Two Factor Authentication (2FA) has taken a beating lately as being a less than ideal security measure. Part of the problem is that some 2FA codes are sent via SMS, which can be intercepted.
In some cases (such as many banking institutions), the 2FA system doesn't allow interaction with apps like Authy or the Google Authenticator. Instead, they insist on sending you 2FA codes via SMS. For the more security-minded, this isn't really an option. In fact, for some people even using the mobile apps isn't the greatest idea. Especially when you're dealing with an account associated with your business.

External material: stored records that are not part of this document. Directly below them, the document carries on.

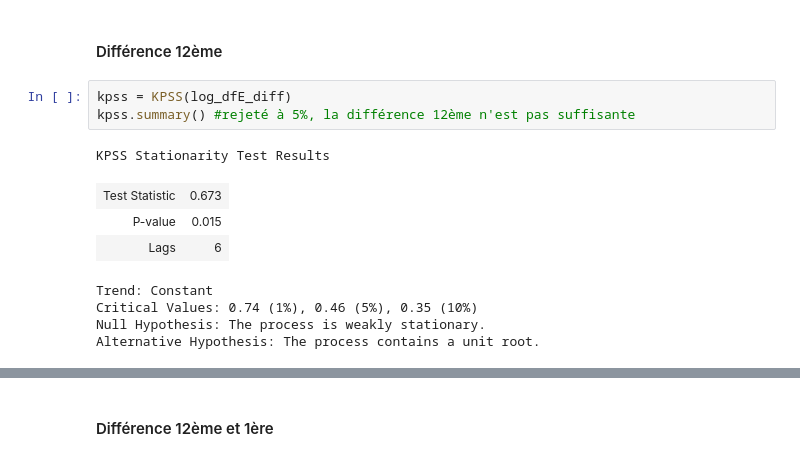
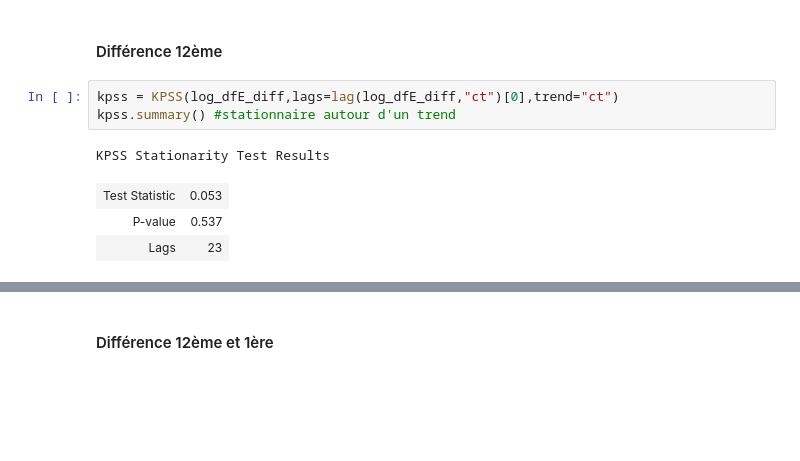
Before and after one commit to DimSum2k20/TimeSeries, a Jupyter notebook: partie1_etude_transform_serie.ipynb, the cells around one changed output, grey strips where cells are left out. Drawn from its saved outputs; the diff is of its cells as text; blank space fills up the shorter version.

```diff
--- a/partie1_etude_transform_serie.ipynb
+++ b/partie1_etude_transform_serie.ipynb
@@ -548,18 +667,14 @@ lags                &   9.000000 \\
 \end{tabular}
 # %% [markdown]
 #### Différence 12ème
-# %%
-kpss = KPSS(log_dfE_diff)
-kpss.summary() #rejeté à 5%, la différence 12ème n'est pas suffisante
-# %% [output]
-KPSS Stationarity Test Results
-| Test Statistic | 0.673 |
-| P-value | 0.015 |
-| Lags | 6 |
-Trend: Constant
-Critical Values: 0.74 (1%), 0.46 (5%), 0.35 (10%)
-Null Hypothesis: The process is weakly stationary.
-Alternative Hypothesis: The process contains a unit root.
+# %%
+kpss = KPSS(log_dfE_diff,lags=lag(log_dfE_diff,"ct")[0],trend="ct")
+kpss.summary() #stationnaire autour d'un trend
+# %% [output]
+KPSS Stationarity Test Results
+| Test Statistic | 0.053 |
+| P-value | 0.537 |
+| Lags | 23 |
 # %%
 dfkpss = pd.DataFrame({"KPSS Test":[kpss.critical_values['1%'],kpss.stat,kpss.pvalue,kpss.lags]},
              index = ["critical value (1%)","Test Statistic", "p value","lags"] )
```
Also changed, not shown: parts of 31 cells of this notebook, 1 other file.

Fortunately, some services offer 2FA backup codes that can be used as an analog option. Google is one such service. When you set up 2FA for Google you are given the option to print out seven backup codes that can be used in the case of an emergency. Those codes work and, when you run out, you can always generate more.

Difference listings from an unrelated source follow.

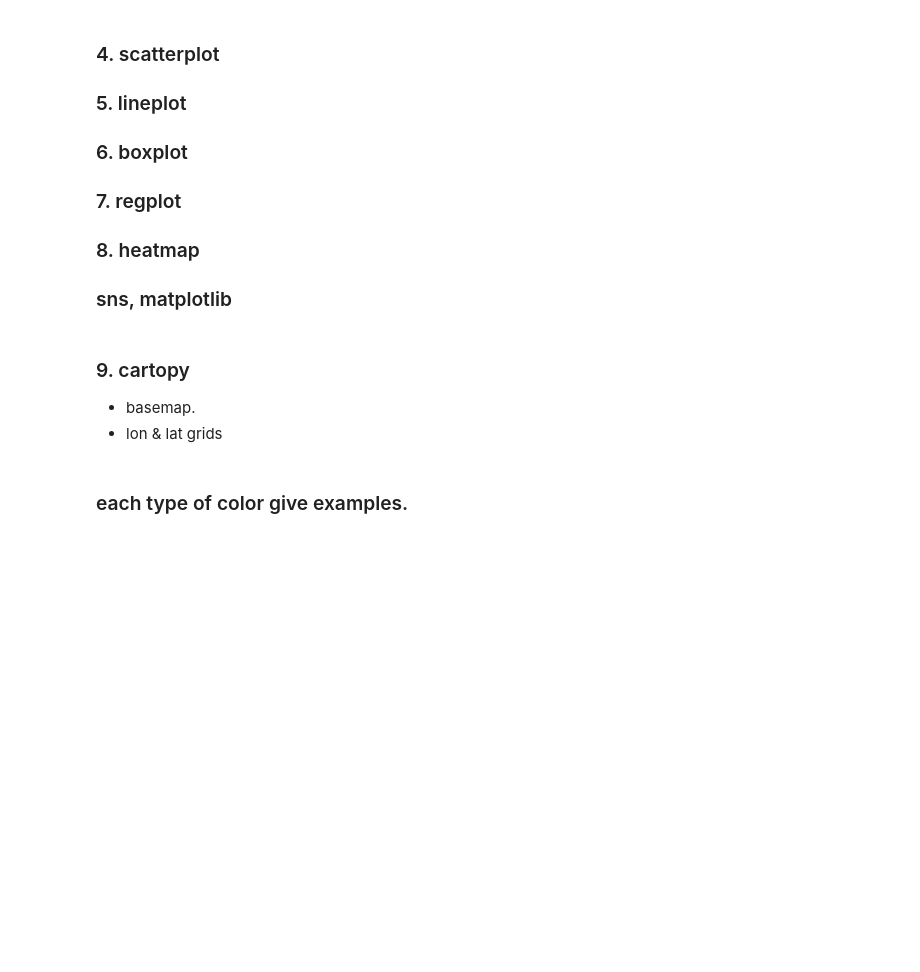
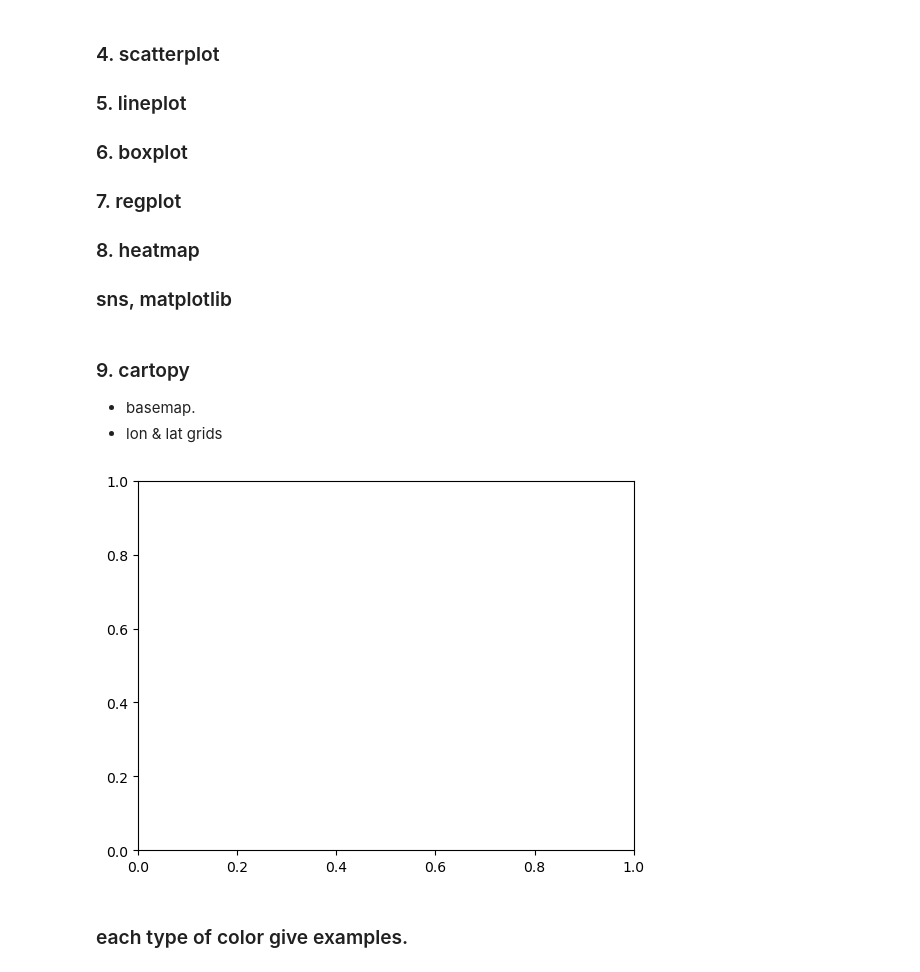
Before and after one commit to FujiangJi/fujiangji.github.io, a Jupyter notebook: pages/tutorial_pages/data_visualization_image/visualization.ipynb, the cells around one changed output. Drawn from its saved outputs; the diff is of its cells as text; code cells hidden in the pictures; blank space fills up the shorter version.

```diff
--- a/pages/tutorial_pages/data_visualization_image/visualization.ipynb
+++ b/pages/tutorial_pages/data_visualization_image/visualization.ipynb
@@ -137,6 +137,15 @@ https://blog.csdn.net/qq_33221533/article/details/81431264
 ### 9. cartopy
 - basemap.
 - lon & lat grids
+# %%
+import cartopy.crs as ccrs
+import cartopy.feature as cf
+import matplotlib.pyplot as plt
+
+
+fig,ax = plt.subplots()
+# %% [output]
+[figure, added]
 # %% [markdown]
 ### each type of color give examples.
 # %% [markdown]
```
Also changed, not shown: 3 other files.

You can already see where I'm going with this.
SEE: Password Management Policy (Tech Pro Research)
In some instances, I have Google set my browser as safe, so I don't have to enter a 2FA code every time I log in. It's only when I'm away from my office or setting up a new machine that I need a code. If I'm feeling rather paranoid, I'll use one of those 2FA emergency codes. When I run out, I generate more. It's that simple.
But how to do it? Simple. Let's find out.

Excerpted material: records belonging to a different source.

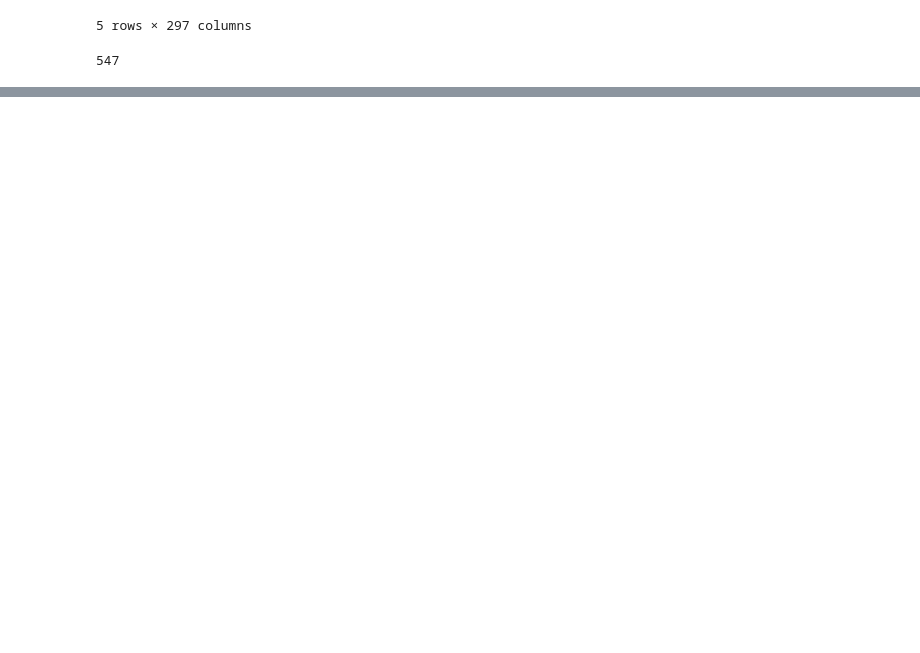
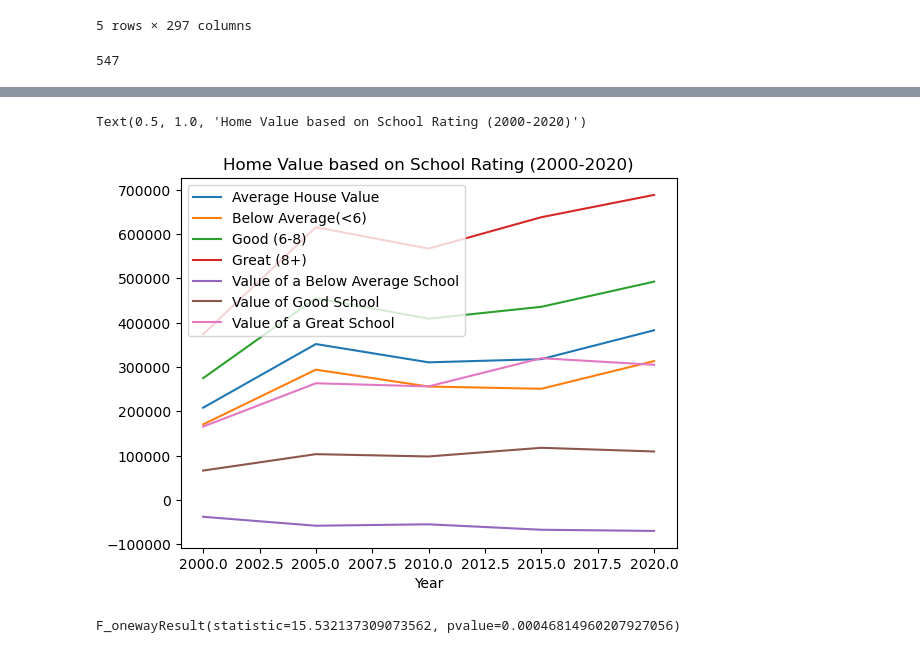
Before and after one commit to tlochan/ProjectOne, a Jupyter notebook: Data Cleaning.ipynb, the cells around one changed output, grey strips where cells are left out. Drawn from its saved outputs; the diff is of its cells as text; code cells hidden in the pictures; blank space fills up the shorter version.

```diff
--- a/Data Cleaning.ipynb
+++ b/Data Cleaning.ipynb
@@ -122,0 +282,10 @@ groupDf.nunique()
+# %%
+vs_avg_df.plot(kind="line",x="Year")
+plt.title("Home Value based on School Rating (2000-2020)")
+# %% [output]
+Text(0.5, 1.0, 'Home Value based on School Rating (2000-2020)')
+[figure, added]
+# %%
+stats.f_oneway(below_avg, good, great)
+# %% [output]
+F_onewayResult(statistic=15.532137309073562, pvalue=0.00046814960207927056)
```
Also changed, not shown: parts of 37 cells of this notebook.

How to retrieve those codes
If you didn't print out those codes, upon setting up 2FA, the first thing you'll need to do is retrieve them. To do that, you must log into your Google account, and then go to the Google 2FA site, where you'll be prompted to log in once again. Upon successful authentication, you'll see an entry for Backup codes. Click the SHOW CODES button (Figure A).
A pop-up will appear, listing your 2FA emergency codes. You can then download them (as a .txt file) or print them directly. The list will also show you only those codes you have not used (as the rest will be listed as ALREADY USED). Handy.
Word of caution
For those that opt to download the .txt file, I suggest you do so, and then encrypt that file. Don't leave it hanging around, unprotected, on your local drive for prying eyes to sneak a peek. Also, included in that file is your Gmail address associated with the account. I highly recommend you delete that line in the file (on the off-chance someone does stumble upon the file and manages to open it). The last thing you want is to make it easy for a bad actor to put two-and-two together and realize those codes are associated with that address. There is also a line that looks like this:
Need more? Visit https://g.co/2sv
I recommend deleting that line, as it could give away the secret to what those codes are for. Once you've deleted those lines, save and close the file. Encrypt it, and your codes are less likely to be seen by prying eyes.
How to generate new codes
Surprise! In that same pop-up, you'll see a button labeled GET NEW CODES (Figure B). Click that button and seven new codes will generate.
Here's a tip. Only use six of those codes, and consider the seventh your key to get more codes. This is especially true if you opt to not use a mobile app for Google 2FA. You don't want to find yourself without that one last key, so you can log in and generate more.
Not a perfect solution
2FA is not a perfect solution. But if you can avoid using sites and services that send 2FA codes via SMS (and if those sites in question would start supporting mobile 2FA apps), you'll be less likely to have your codes stolen and used against you. Even so, you might consider only using these Google codes for 2FA authentication. Use them wisely and understand, when it comes to security, nothing is ever 100%.
- Move Google Authenticator from one Android device to another (TechRepublic)
- Firefox Accounts gets 2FA security: You can use Google Authenticator one-time codes (ZDNet)
- How to set up two-factor authentication in Linux (TechRepublic)
- Cybersecurity strategy research: Common tactics, issues with implementation, and effectiveness (Tech Pro Research)
- How to set up two-factor authentication on CentOS 7 (TechRepublic)
- How to get users on board with two-factor authentication (TechRepublic)
Jack Wallen is an award-winning writer for TechRepublic and Linux.com. He’s an avid promoter of open source and the voice of The Android Expert. For more news about Jack Wallen, visit his website jackwallen.com.